Exercise description: Copies of all lines that contain "clientes" are needed; take them from the data below.
(Source information begins)
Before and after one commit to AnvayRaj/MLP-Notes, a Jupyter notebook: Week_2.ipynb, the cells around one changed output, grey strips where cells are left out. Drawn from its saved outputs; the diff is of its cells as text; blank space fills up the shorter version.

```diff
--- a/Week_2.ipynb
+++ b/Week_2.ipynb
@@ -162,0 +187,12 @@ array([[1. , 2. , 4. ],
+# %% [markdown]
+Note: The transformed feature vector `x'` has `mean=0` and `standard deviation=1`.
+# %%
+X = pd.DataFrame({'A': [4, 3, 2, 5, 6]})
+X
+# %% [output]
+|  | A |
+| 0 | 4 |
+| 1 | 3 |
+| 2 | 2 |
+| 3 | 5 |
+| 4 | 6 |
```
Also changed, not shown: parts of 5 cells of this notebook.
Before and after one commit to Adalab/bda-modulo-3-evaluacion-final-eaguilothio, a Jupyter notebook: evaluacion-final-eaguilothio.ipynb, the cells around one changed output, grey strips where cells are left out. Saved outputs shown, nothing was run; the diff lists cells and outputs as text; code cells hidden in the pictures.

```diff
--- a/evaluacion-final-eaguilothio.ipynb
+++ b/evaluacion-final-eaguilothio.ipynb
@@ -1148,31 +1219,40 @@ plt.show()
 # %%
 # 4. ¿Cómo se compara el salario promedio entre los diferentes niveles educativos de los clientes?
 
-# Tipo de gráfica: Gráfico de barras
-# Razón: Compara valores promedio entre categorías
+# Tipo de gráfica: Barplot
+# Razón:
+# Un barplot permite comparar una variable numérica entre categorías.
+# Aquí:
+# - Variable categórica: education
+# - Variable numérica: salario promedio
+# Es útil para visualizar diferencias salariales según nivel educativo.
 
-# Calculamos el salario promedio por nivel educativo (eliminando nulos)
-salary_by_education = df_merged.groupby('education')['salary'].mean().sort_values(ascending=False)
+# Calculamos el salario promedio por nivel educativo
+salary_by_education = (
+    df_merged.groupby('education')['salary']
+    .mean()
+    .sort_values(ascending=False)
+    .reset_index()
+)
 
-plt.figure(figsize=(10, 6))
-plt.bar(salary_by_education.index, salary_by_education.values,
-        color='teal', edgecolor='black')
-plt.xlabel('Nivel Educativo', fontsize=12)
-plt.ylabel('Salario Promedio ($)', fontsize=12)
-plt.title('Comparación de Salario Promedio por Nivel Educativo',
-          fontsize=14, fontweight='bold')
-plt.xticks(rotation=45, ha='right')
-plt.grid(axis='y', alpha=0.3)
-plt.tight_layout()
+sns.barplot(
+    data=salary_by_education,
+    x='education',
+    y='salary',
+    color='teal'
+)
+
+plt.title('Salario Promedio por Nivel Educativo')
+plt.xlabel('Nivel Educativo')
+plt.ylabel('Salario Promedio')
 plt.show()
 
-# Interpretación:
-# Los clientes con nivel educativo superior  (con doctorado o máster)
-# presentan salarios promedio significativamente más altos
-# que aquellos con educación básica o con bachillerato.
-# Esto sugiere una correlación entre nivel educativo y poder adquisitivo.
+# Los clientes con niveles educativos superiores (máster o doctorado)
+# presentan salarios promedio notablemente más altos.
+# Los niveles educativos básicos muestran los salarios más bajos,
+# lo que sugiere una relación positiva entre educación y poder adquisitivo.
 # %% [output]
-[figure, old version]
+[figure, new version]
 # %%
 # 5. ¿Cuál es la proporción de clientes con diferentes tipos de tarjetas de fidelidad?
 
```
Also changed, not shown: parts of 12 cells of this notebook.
(Source information ends)
Task output:
 # 4. ¿Cómo se compara el salario promedio entre los diferentes niveles educativos de los clientes?
-# Los clientes con nivel educativo superior  (con doctorado o máster)
+# Los clientes con niveles educativos superiores (máster o doctorado)
 # 5. ¿Cuál es la proporción de clientes con diferentes tipos de tarjetas de fidelidad?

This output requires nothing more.